Print every line below. Match each one exactly.

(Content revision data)
== Segment start ==
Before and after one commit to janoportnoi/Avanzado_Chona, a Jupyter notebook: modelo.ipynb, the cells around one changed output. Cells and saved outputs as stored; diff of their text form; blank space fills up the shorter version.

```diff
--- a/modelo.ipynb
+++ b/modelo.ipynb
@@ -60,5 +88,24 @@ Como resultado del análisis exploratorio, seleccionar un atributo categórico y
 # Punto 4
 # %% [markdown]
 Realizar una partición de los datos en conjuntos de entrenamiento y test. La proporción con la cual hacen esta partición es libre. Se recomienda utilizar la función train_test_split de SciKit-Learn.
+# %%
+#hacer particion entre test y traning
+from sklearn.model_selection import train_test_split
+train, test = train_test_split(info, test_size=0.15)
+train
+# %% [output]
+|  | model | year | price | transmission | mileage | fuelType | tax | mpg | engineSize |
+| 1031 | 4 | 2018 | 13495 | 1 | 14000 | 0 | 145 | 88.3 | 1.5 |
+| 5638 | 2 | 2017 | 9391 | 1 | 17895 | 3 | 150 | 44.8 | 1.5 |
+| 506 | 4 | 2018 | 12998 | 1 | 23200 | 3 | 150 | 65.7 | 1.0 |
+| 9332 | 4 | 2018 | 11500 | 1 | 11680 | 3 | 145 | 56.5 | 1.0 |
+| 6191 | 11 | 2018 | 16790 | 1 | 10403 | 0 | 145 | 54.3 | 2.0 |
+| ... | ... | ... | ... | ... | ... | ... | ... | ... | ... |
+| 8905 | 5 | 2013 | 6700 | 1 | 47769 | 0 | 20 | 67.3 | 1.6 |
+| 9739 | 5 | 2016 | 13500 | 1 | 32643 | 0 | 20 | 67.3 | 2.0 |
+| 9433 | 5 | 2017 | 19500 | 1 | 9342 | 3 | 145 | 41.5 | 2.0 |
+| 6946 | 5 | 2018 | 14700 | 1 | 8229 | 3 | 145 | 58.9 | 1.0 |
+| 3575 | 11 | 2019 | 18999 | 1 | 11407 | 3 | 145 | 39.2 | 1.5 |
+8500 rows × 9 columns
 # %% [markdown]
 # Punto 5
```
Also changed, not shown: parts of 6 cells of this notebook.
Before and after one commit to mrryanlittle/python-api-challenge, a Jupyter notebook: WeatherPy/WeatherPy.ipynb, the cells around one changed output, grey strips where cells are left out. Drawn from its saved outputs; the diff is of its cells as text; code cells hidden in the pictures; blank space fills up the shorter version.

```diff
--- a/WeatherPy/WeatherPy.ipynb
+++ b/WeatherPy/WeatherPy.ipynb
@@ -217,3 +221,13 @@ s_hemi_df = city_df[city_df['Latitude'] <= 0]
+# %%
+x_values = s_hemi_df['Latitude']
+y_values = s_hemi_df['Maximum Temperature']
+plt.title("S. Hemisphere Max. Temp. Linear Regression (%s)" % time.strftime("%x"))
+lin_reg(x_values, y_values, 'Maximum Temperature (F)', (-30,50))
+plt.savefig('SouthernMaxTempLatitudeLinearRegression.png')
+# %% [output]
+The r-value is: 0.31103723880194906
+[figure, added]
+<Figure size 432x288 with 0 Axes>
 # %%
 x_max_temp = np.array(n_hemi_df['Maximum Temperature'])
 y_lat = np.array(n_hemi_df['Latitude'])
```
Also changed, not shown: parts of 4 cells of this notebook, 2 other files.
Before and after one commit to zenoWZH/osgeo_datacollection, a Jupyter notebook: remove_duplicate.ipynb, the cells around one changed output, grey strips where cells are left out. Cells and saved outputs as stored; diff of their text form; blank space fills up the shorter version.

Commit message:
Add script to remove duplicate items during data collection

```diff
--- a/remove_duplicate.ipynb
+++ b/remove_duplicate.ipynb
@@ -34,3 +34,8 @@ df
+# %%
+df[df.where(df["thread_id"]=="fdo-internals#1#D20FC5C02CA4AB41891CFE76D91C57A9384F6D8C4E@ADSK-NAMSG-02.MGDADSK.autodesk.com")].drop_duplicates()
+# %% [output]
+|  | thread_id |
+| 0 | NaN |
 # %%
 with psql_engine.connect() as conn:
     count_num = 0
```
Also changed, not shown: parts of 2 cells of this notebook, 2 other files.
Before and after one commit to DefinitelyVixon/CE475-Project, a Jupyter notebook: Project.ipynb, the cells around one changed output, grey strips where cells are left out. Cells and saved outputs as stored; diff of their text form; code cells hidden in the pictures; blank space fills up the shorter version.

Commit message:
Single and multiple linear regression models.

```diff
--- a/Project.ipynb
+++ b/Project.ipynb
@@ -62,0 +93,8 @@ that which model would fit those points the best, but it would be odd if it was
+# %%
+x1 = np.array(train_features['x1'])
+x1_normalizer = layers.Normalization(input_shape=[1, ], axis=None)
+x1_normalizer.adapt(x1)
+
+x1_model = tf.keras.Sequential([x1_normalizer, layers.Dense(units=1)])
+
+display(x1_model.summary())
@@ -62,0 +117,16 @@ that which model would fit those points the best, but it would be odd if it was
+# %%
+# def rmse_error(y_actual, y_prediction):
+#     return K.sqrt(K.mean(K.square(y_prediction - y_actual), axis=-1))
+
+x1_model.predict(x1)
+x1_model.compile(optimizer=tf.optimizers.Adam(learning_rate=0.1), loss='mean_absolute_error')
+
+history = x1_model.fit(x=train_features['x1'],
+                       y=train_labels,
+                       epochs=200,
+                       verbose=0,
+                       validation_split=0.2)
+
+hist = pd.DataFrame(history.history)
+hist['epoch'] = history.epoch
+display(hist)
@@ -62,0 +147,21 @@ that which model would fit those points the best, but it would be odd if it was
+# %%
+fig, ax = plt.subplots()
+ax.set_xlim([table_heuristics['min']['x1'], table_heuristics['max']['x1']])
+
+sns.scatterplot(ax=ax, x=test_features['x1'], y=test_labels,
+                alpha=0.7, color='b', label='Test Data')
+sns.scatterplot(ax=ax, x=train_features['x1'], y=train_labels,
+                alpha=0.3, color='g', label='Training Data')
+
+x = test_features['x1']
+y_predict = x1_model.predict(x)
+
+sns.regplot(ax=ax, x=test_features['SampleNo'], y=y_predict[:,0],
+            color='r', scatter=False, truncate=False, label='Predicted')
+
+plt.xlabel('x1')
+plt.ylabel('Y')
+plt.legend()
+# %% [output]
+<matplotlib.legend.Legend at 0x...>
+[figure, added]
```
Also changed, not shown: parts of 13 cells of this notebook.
== Segment end ==
OUTPUT FOR THIS TASK:
Before and after one commit to janoportnoi/Avanzado_Chona, a Jupyter notebook: modelo.ipynb, the cells around one changed output. Cells and saved outputs as stored; diff of their text form; blank space fills up the shorter version.

```diff
--- a/modelo.ipynb
+++ b/modelo.ipynb
@@ -60,5 +88,24 @@ Como resultado del análisis exploratorio, seleccionar un atributo categórico y
 # Punto 4
 # %% [markdown]
 Realizar una partición de los datos en conjuntos de entrenamiento y test. La proporción con la cual hacen esta partición es libre. Se recomienda utilizar la función train_test_split de SciKit-Learn.
+# %%
+#hacer particion entre test y traning
+from sklearn.model_selection import train_test_split
+train, test = train_test_split(info, test_size=0.15)
+train
+# %% [output]
+|  | model | year | price | transmission | mileage | fuelType | tax | mpg | engineSize |
+| 1031 | 4 | 2018 | 13495 | 1 | 14000 | 0 | 145 | 88.3 | 1.5 |
+| 5638 | 2 | 2017 | 9391 | 1 | 17895 | 3 | 150 | 44.8 | 1.5 |
+| 506 | 4 | 2018 | 12998 | 1 | 23200 | 3 | 150 | 65.7 | 1.0 |
+| 9332 | 4 | 2018 | 11500 | 1 | 11680 | 3 | 145 | 56.5 | 1.0 |
+| 6191 | 11 | 2018 | 16790 | 1 | 10403 | 0 | 145 | 54.3 | 2.0 |
+| ... | ... | ... | ... | ... | ... | ... | ... | ... | ... |
+| 8905 | 5 | 2013 | 6700 | 1 | 47769 | 0 | 20 | 67.3 | 1.6 |
+| 9739 | 5 | 2016 | 13500 | 1 | 32643 | 0 | 20 | 67.3 | 2.0 |
+| 9433 | 5 | 2017 | 19500 | 1 | 9342 | 3 | 145 | 41.5 | 2.0 |
+| 6946 | 5 | 2018 | 14700 | 1 | 8229 | 3 | 145 | 58.9 | 1.0 |
+| 3575 | 11 | 2019 | 18999 | 1 | 11407 | 3 | 145 | 39.2 | 1.5 |
+8500 rows × 9 columns
 # %% [markdown]
 # Punto 5
```
Also changed, not shown: parts of 6 cells of this notebook.
Before and after one commit to mrryanlittle/python-api-challenge, a Jupyter notebook: WeatherPy/WeatherPy.ipynb, the cells around one changed output, grey strips where cells are left out. Drawn from its saved outputs; the diff is of its cells as text; code cells hidden in the pictures; blank space fills up the shorter version.

```diff
--- a/WeatherPy/WeatherPy.ipynb
+++ b/WeatherPy/WeatherPy.ipynb
@@ -217,3 +221,13 @@ s_hemi_df = city_df[city_df['Latitude'] <= 0]
+# %%
+x_values = s_hemi_df['Latitude']
+y_values = s_hemi_df['Maximum Temperature']
+plt.title("S. Hemisphere Max. Temp. Linear Regression (%s)" % time.strftime("%x"))
+lin_reg(x_values, y_values, 'Maximum Temperature (F)', (-30,50))
+plt.savefig('SouthernMaxTempLatitudeLinearRegression.png')
+# %% [output]
+The r-value is: 0.31103723880194906
+[figure, added]
+<Figure size 432x288 with 0 Axes>
 # %%
 x_max_temp = np.array(n_hemi_df['Maximum Temperature'])
 y_lat = np.array(n_hemi_df['Latitude'])
```
Also changed, not shown: parts of 4 cells of this notebook, 2 other files.
Before and after one commit to zenoWZH/osgeo_datacollection, a Jupyter notebook: remove_duplicate.ipynb, the cells around one changed output, grey strips where cells are left out. Cells and saved outputs as stored; diff of their text form; blank space fills up the shorter version.

Commit message:
Add script to remove duplicate items during data collection

```diff
--- a/remove_duplicate.ipynb
+++ b/remove_duplicate.ipynb
@@ -34,3 +34,8 @@ df
+# %%
+df[df.where(df["thread_id"]=="fdo-internals#1#D20FC5C02CA4AB41891CFE76D91C57A9384F6D8C4E@ADSK-NAMSG-02.MGDADSK.autodesk.com")].drop_duplicates()
+# %% [output]
+|  | thread_id |
+| 0 | NaN |
 # %%
 with psql_engine.connect() as conn:
     count_num = 0
```
Also changed, not shown: parts of 2 cells of this notebook, 2 other files.
Before and after one commit to DefinitelyVixon/CE475-Project, a Jupyter notebook: Project.ipynb, the cells around one changed output, grey strips where cells are left out. Cells and saved outputs as stored; diff of their text form; code cells hidden in the pictures; blank space fills up the shorter version.

Commit message:
Single and multiple linear regression models.

```diff
--- a/Project.ipynb
+++ b/Project.ipynb
@@ -62,0 +93,8 @@ that which model would fit those points the best, but it would be odd if it was
+# %%
+x1 = np.array(train_features['x1'])
+x1_normalizer = layers.Normalization(input_shape=[1, ], axis=None)
+x1_normalizer.adapt(x1)
+
+x1_model = tf.keras.Sequential([x1_normalizer, layers.Dense(units=1)])
+
+display(x1_model.summary())
@@ -62,0 +117,16 @@ that which model would fit those points the best, but it would be odd if it was
+# %%
+# def rmse_error(y_actual, y_prediction):
+#     return K.sqrt(K.mean(K.square(y_prediction - y_actual), axis=-1))
+
+x1_model.predict(x1)
+x1_model.compile(optimizer=tf.optimizers.Adam(learning_rate=0.1), loss='mean_absolute_error')
+
+history = x1_model.fit(x=train_features['x1'],
+                       y=train_labels,
+                       epochs=200,
+                       verbose=0,
+                       validation_split=0.2)
+
+hist = pd.DataFrame(history.history)
+hist['epoch'] = history.epoch
+display(hist)
@@ -62,0 +147,21 @@ that which model would fit those points the best, but it would be odd if it was
+# %%
+fig, ax = plt.subplots()
+ax.set_xlim([table_heuristics['min']['x1'], table_heuristics['max']['x1']])
+
+sns.scatterplot(ax=ax, x=test_features['x1'], y=test_labels,
+                alpha=0.7, color='b', label='Test Data')
+sns.scatterplot(ax=ax, x=train_features['x1'], y=train_labels,
+                alpha=0.3, color='g', label='Training Data')
+
+x = test_features['x1']
+y_predict = x1_model.predict(x)
+
+sns.regplot(ax=ax, x=test_features['SampleNo'], y=y_predict[:,0],
+            color='r', scatter=False, truncate=False, label='Predicted')
+
+plt.xlabel('x1')
+plt.ylabel('Y')
+plt.legend()
+# %% [output]
+<matplotlib.legend.Legend at 0x...>
+[figure, added]
```
Also changed, not shown: parts of 13 cells of this notebook.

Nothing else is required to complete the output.